_Task directions_: Only the number is wanted: how many lines of the listing below contain "seta"?

Extracted entries START

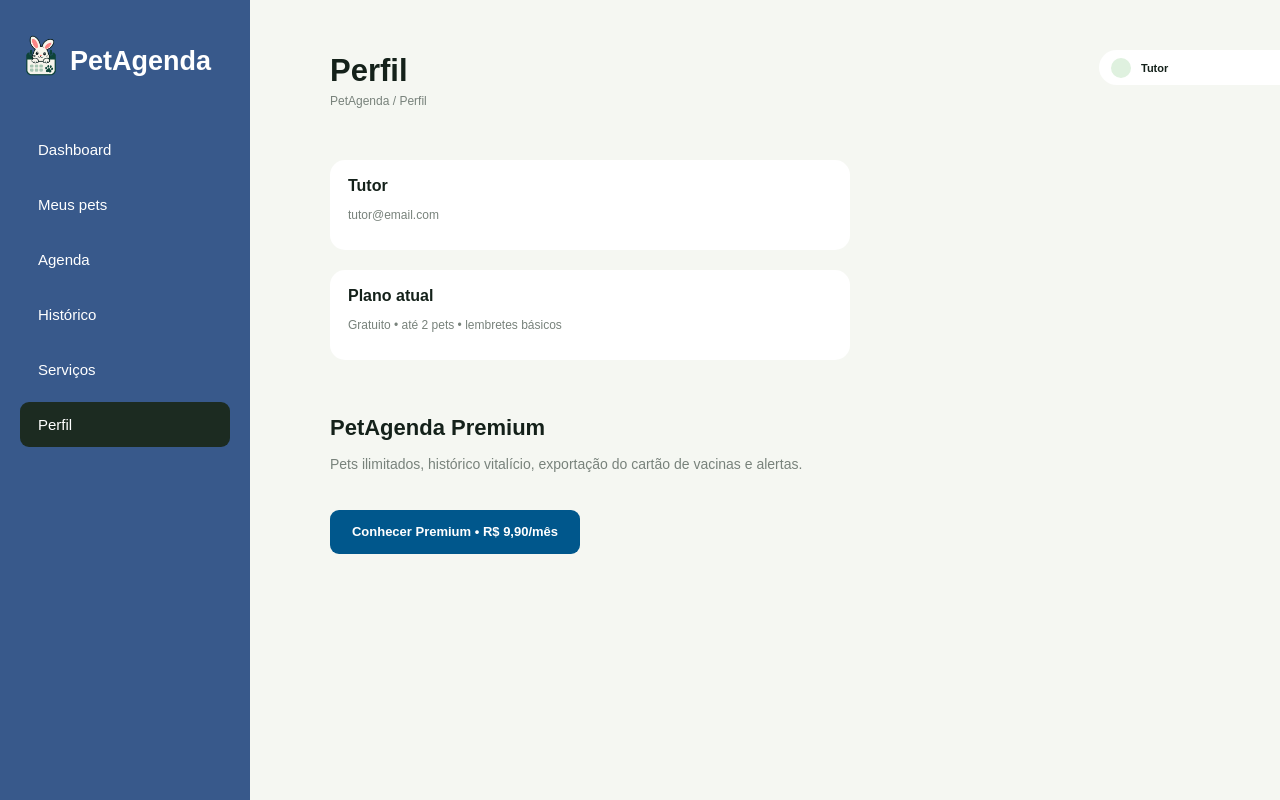
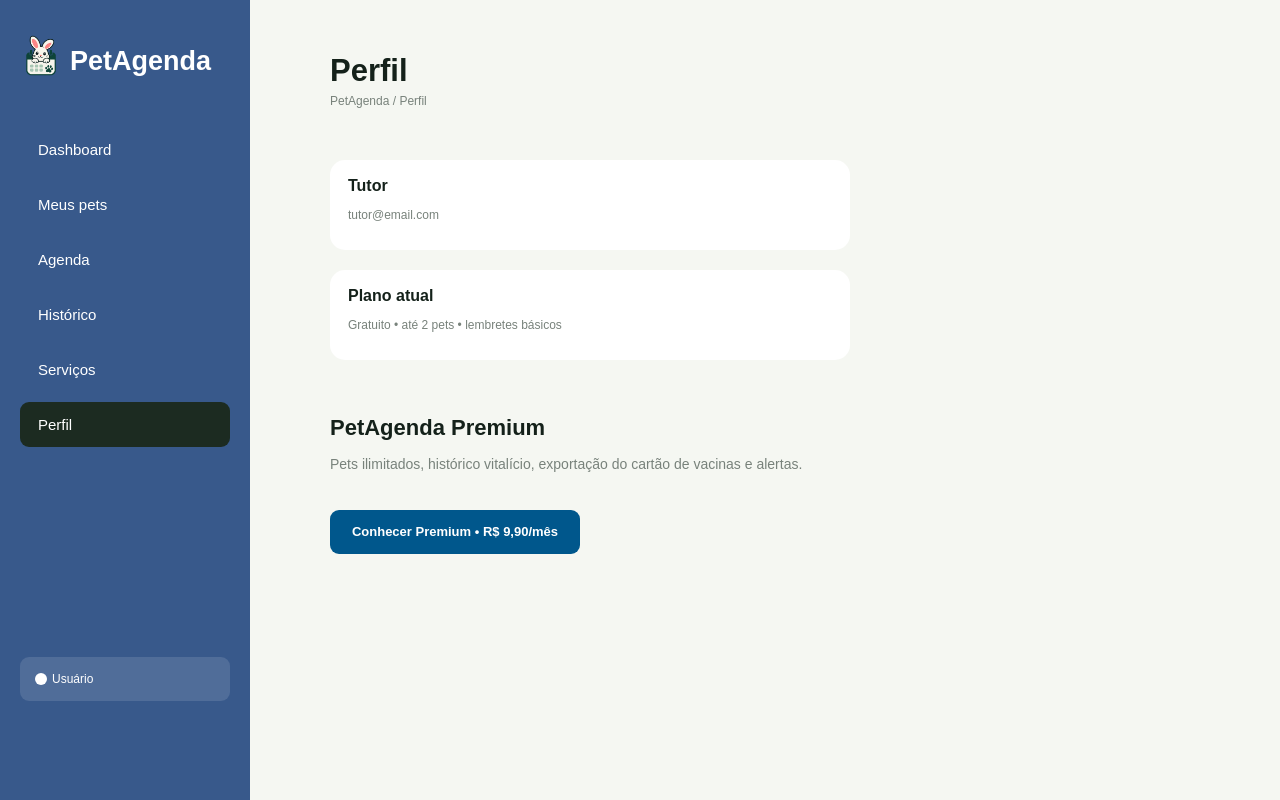
Before and after one commit to ArielFernando24/PetAgenda-, a React (Vite) app: page /perfil in a window 1280 px wide. Shown: the top 800 px of the page. Built offline with nearby package versions, Linux system fonts and the light colour scheme.

Commit message:
atualiza projeto

```diff
--- a/src/components/Sidebar.jsx
+++ b/src/components/Sidebar.jsx
@@ -1,8 +1,28 @@
+import { useEffect, useRef, useState } from "react";
 import { Link, useLocation } from "react-router-dom";
 import logo from "../assets/logo-petagenda.png";
 
 function Sidebar() {
   const location = useLocation();
+  const [menuContasAberto, setMenuContasAberto] = useState(false);
+  const menuContasRef = useRef(null);
+
+  useEffect(() => {
+    function fecharAoClicarFora(event) {
+      if (
+        menuContasRef.current &&
+        !menuContasRef.current.contains(event.target)
+      ) {
+        setMenuContasAberto(false);
+      }
+    }
+
+    document.addEventListener("mousedown", fecharAoClicarFora);
+
+    return () => {
+      document.removeEventListener("mousedown", fecharAoClicarFora);
+    };
+  }, []);
 
   return (
     <aside className="sidebar">
@@ -58,7 +78,34 @@ function Sidebar() {
         </Link>
       </nav>
 
-      <div className="user">👤 Usuário</div>
+      <div
+        ref={menuContasRef}
+        className={`menu-contas ${menuContasAberto ? "aberto" : ""}`}
+      >
+        {menuContasAberto && (
+          <>
+            <Link to="/login" className="item-conta item-conta-adicionar">
+              <span className="icone"></span>
+              <span>Adicionar conta</span>
+            </Link>
+
+            <Link to="/dashboard" className="item-conta item-conta-secundario">
+              <span className="icone"></span>
+              <span>Usuário</span>
+            </Link>
+          </>
+        )}
+
+        <button
+          type="button"
+          className="item-conta item-conta-principal"
+          onClick={() => setMenuContasAberto((aberto) => !aberto)}
+          aria-expanded={menuContasAberto}
+        >
+          <span className="icone"></span>
+          <span>Usuário</span>
+        </button>
+      </div>
     </aside>
   );
 }
--- a/src/pages/Agendamento.jsx
+++ b/src/pages/Agendamento.jsx
@@ -1,7 +1,10 @@
 import { useState } from "react";
 import coelho from "../assets/coelho-petagenda.png";
+import { useNavigate } from "react-router-dom";
 
 function Agendamento() {
+
+  const navigate = useNavigate();
   const [diaSelecionado, setDiaSelecionado] = useState(0);
   const [lembreteAdicionado, setLembreteAdicionado] = useState(false);
 
@@ -28,12 +31,6 @@ function Agendamento() {
           <h1>Agenda</h1>
           <p>PetAgenda / Agenda</p>
         </div>
-
-        <button className="tutor" type="button">
-          <span className="tutor-icon">●</span>
-          <span>Tutor</span>
-          <span>⌄</span>
-        </button>
       </div>
 
       <div className="agenda-header">
@@ -41,7 +38,7 @@ function Agendamento() {
 
         <div className="agenda-actions">
           <button className="filter-button">Filtrar por...</button>
-          <button className="new-service-button">+ Novo serviço</button>
+          <button className="new-service-button" type="button" onClick={() => navigate("/novo-servico")}>+ Novo serviço</button>
         </div>
       </div>
 
--- a/src/pages/Dashboard.jsx
+++ b/src/pages/Dashboard.jsx
@@ -1,16 +1,15 @@
+import { useNavigate } from "react-router-dom";
+
 function Dashboard() {
+
+  const navigate = useNavigate();
+
   return (
     <main className="dashboard-page">
       <section className="dashboard-topo">
         <div>
           <h1>Dashboard</h1>
           <p>PetAgenda / Dashboard</p>
-        </div>
-
-        <div className="dashboard-usuario">
-          <span className="dashboard-avatar"></span>
-          <span>Tutor</span>
-          <span className="dashboard-seta">⌄</span>
         </div>
       </section>
 
@@ -62,9 +61,9 @@ function Dashboard() {
           <h2>Ações rápidas</h2>
 
           <div className="dashboard-botoes">
-            <button className="dashboard-botao dashboard-botao-azul">+ Novo serviço</button>
-            <button className="dashboard-botao">Cadastrar pet</button>
-            <button className="dashboard-botao">Buscar serviços</button>
+            <button className="dashboard-botao dashboard-botao-azul" type="button" onClick={() => navigate("/novo-servico")}>+ Novo serviço</button>
+            <button className="dashboard-botao " type="button" onClick={() => navigate("/cadastro-pet")}>Cadastrar pet</button>
+            <button className="dashboard-botao" type="button" onClick={() => navigate("/Servicos")}>Buscar serviços</button>
           </div>
         </div>
 
--- a/src/pages/Historico.jsx
+++ b/src/pages/Historico.jsx
@@ -5,12 +5,6 @@ function Historico() {
         <div>
           <h1>Histórico</h1>
           <p>PetAgenda / Histórico</p>
-        </div>
-
-        <div className="historico-usuario">
-          <span className="historico-avatar"></span>
-          <span>Tutor</span>
-          <span className="historico-seta">⌄</span>
         </div>
       </header>
 
--- a/src/pages/MeusPets.jsx
+++ b/src/pages/MeusPets.jsx
@@ -8,12 +8,6 @@ function MeusPets() {
         <div>
           <h1>Meus pets</h1>
           <p>PetAgenda / Meus pets</p>
-        </div>
-
-        <div className="meus-pets-usuario">
-          <span className="meus-pets-avatar"></span>
-          <span>Tutor</span>
-          <span className="meus-pets-seta">⌄</span>
         </div>
       </header>
 
--- a/src/pages/NovoServico.jsx
+++ b/src/pages/NovoServico.jsx
@@ -9,12 +9,6 @@ function NovoServico() {
         <div>
           <h1>Novo serviço</h1>
           <p>PetAgenda / Novo cuidado</p>
-        </div>
-
-        <div className="novo-servico-usuario">
-          <span className="novo-servico-avatar"></span>
-          <span>Tutor</span>
-          <span className="novo-servico-seta">⌄</span>
         </div>
       </header>
 
--- a/src/pages/Perfil.jsx
+++ b/src/pages/Perfil.jsx
@@ -17,12 +17,6 @@ function Perfil() {
         <div className="perfil-titulo">
           <h1>Perfil</h1>
           <p>PetAgenda / Perfil</p>
-        </div>
-
-        <div className="perfil-usuario">
-          <span className="perfil-avatar"></span>
-          <span>Tutor</span>
-          <span className="perfil-seta">⌄</span>
         </div>
       </header>
 
--- a/src/pages/Premium.jsx
+++ b/src/pages/Premium.jsx
@@ -7,11 +7,6 @@ function Premium() {
           <p>PetAgenda / Premium</p>
         </div>
 
-        <div className="premium-usuario">
-          <span className="premium-avatar"></span>
-          <span>Tutor</span>
-          <span className="premium-seta">⌄</span>
-        </div>
       </header>
 
       <section className="premium-card-page">
--- a/src/pages/Servico.jsx
+++ b/src/pages/Servico.jsx
@@ -36,12 +36,6 @@ function Servicos() {
           <h1>Serviços</h1>
           <p>PetAgenda / Serviços</p>
         </div>
-
-        <button className="tutor servicos-tutor" type="button">
-          <span className="tutor-icon">●</span>
-          <span>Tutor</span>
-          <span>⌄</span>
-        </button>
       </div>
 
       <div className="servicos-header">
--- a/src/styles/style.css
+++ b/src/styles/style.css
@@ -24,10 +24,14 @@ body {
   width: 250px;
   flex-shrink: 0;
   min-height: 100vh;
+  max-height: 100vh;
   background: #38598b;
   padding: 35px 20px;
   display: flex;
   flex-direction: column;
+
+  position: sticky;
+  top: 0;
 }
 
 .logo {
@@ -79,14 +83,6 @@ body {
   background: #1c2b21;
 }
 
-.user {
-  margin-top: auto;
-  color: white;
-  background: rgba(255, 255, 255, 0.12);
-  border-radius: 9px;
-  padding: 12px 15px;
-  font-size: 14px;
-}
 
 /* =========================
    Conteúdo principal
@@ -208,24 +204,6 @@ button:hover {
   margin-top: 4px;
 }
 
-.tutor {
-  width: 145px;
-  height: 34px;
-  background: white;
-  border-radius: 17px;
-  display: flex;
-  align-items: center;
-  gap: 8px;
-  padding: 0 12px;
-  font-size: 11px;
-  color: #141f1a;
-}
-
-.tutor-icon {
-  color: #e5f5e3;
-  font-size: 18px;
-}
-
 .agenda-header {
   margin-top: 32px;
   display: flex;
@@ -924,7 +902,7 @@ button:hover {
 ========================= */
 
 .dashboard-page {
-  width: 1190px;
+  width: 1000px;
   min-height: 900px;
   padding: 3px 118px 60px 0px;
   background: #F5F7F2;
@@ -949,20 +927,6 @@ button:hover {
   margin-top: 6px;
   color: #78827B;
   font-size: 12px;
-}
-
-.dashboard-usuario {
-  width: 208px;
-  height: 35px;
-  margin-right: 102px;
-  padding: 0 15px 0 12px;
-  display: flex;
-  align-items: center;
-  gap: 10px;
-  background: #FFFFFF;
-  border-radius: 22px;
-  font-size: 11px;
-  font-weight: 700;
 }
 
 .dashboard-avatar {
@@ -1197,35 +1161,6 @@ button:hover {
   color: #78827B;
   font-size: 12px;
   line-height: 1;
-}
-
-.perfil-usuario {
-  width: 205px;
-  height: 35px;
-  margin-right: 215px;
-  margin-top: -5px;
-  padding: 0 15px 0 12px;
-  display: flex;
-  align-items: center;
-  gap: 10px;
-  background: #FFFFFF;
-  border-radius: 22px;
-  font-size: 11px;
-  font-weight: 700;
-}
-
-.perfil-avatar {
-  width: 20px;
-  height: 20px;
-  flex: 0 0 20px;
-  border-radius: 50%;
-  background: #DFF1DF;
-}
-
-.perfil-seta {
-  margin-left: auto;
-  color: #6F7B73;
-  font-size: 12px;
 }
 
 .perfil-cartao {
@@ -1353,34 +1288,6 @@ button:hover {
   margin-top: 9px;
   color: #78827B;
   font-size: 12px;
-}
-
-.premium-usuario {
-  width: 205px;
-  height: 35px;
-  margin-right: 216px;
-  margin-top: -6px;
-  padding: 0 15px 0 12px;
-  display: flex;
-  align-items: center;
-  gap: 10px;
-  background: #FFFFFF;
-  border-radius: 22px;
-  font-size: 11px;
-  font-weight: 700;
-}
-
-.premium-avatar {
-  width: 20px;
-  height: 20px;
-  border-radius: 50%;
-  background: #DFF1DF;
-}
-
-.premium-seta {
-  margin-left: auto;
-  color: #6F7B73;
-  font-size: 11px;
 }
 
 .premium-card-page {
@@ -1857,20 +1764,6 @@ button:hover {
    Usuário
 ========================= */
 
-.meus-pets-usuario {
-  width: 205px;
-  height: 34px;
-  margin-top: -17px;
-  padding: 0 15px 0 12px;
-  display: flex;
-  align-items: center;
-  gap: 10px;
-  background: #ffffff;
-  border-radius: 17px;
-  font-size: 11px;
-  font-weight: 700;
-}
-
 .meus-pets-avatar {
   width: 20px;
   height: 20px;
@@ -2073,38 +1966,6 @@ button:hover {
   color: #6b7870;
   font-size: 12px;
   line-height: 1;
-}
-
-/* =========================
-   Usuário
-========================= */
-
-.historico-usuario {
-  width: 205px;
-  height: 34px;
-  margin-top: -17px;
-  padding: 0 15px 0 12px;
-  display: flex;
-  align-items: center;
-  gap: 10px;
-  background: #ffffff;
-  border-radius: 17px;
-  font-size: 11px;
-  font-weight: 700;
-}
-
-.historico-avatar {
-  width: 20px;
-  height: 20px;
-  flex: 0 0 20px;
-  border-radius: 50%;
-  background: #dff1df;
-}
-
-.historico-seta {
-  margin-left: auto;
-  color: #6f7b73;
-  font-size: 12px;
 }
 
 /* =========================
@@ -2272,36 +2133,6 @@ button:hover {
   color: #6b7870;
   font-size: 12px;
   line-height: 1;
-}
-
-/* Usuário */
-
-.novo-servico-usuario {
-  width: 205px;
-  height: 34px;
-  margin-top: -17px;
-  padding: 0 15px 0 12px;
-  display: flex;
-  align-items: center;
-  gap: 10px;
-  background: #ffffff;
-  border-radius: 17px;
-  font-size: 11px;
-  font-weight: 700;
-}
-
-.novo-servico-avatar {
-  width: 20px;
-  height: 20px;
-  flex: 0 0 20px;
-  border-radius: 50%;
-  background: #dff1df;
-}
-
-.novo-servico-seta {
-  margin-left: auto;
-  color: #6f7b73;
-  font-size: 12px;
 }
 
 /* Conteúdo */
@@ -2497,3 +2328,83 @@ button:hover {
   z-index: 0;
   pointer-events: none;
 }
+
+/* =========================
+   Menu de contas da Sidebar
+========================= */
+
+.menu-contas {
+  width: 190px;
+  height: 44px;
+  margin-top: 210px;
+  position: relative;
+  overflow: visible;
+  z-index: 20;
+}
+
+.menu-contas .item-conta {
+  position: absolute;
+  left: 0;
+  width: 210px;
+  height: 44px;
+  margin: 0;
+  display: flex;
+  align-items: center;
+  gap: 5px;
+  padding: 0 15px;
+  border: 0;
+  border-radius: 9px;
+  background: #506D99;
+  color: #FFFFFF;
+  font-family: Arial, Helvetica, sans-serif;
+  font-size: 12px;
+  font-weight: 400;
+  text-align: left;
+  cursor: url("/src/assets/pata-cursor.png"), auto;
+}
+
+.item-conta:hover {
+    background-color: #405A80;
+}
+
+.menu-contas .item-conta:hover {
+  opacity: 0.95;
+}
+
+/* botão que permanece sempre visível */
+.menu-contas .item-conta-principal {
+  top: 0;
+  z-index: 3;
+}
+
+/* segundo botão, aberto acima do principal */
+.menu-contas .item-conta-secundario {
+  top: -37px;
+  padding-bottom: 7px;
+  border-bottom: 1px solid #A2A8D3;
+  z-index: 2;
+  text-decoration: none;
+}
+
+/* botão do topo */
+.menu-contas .item-conta-adicionar {
+  top: -74px;
+  padding-bottom: 7px;
+  border-bottom: 1px solid #A2A8D3;
+  z-index: 1;
+  text-decoration: none;
+}
+
+.menu-contas .icone {
+  width: 12px;
+  height: 12px;
+  flex: 0 0 12px;
+  background: white;
+  border-radius: 8px
+}
+
+@media (max-width: 700px) {
+  .menu-contas {
+    margin-top: 25px;
+  }
+}
```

Extracted entries END

_Exercise output_: 10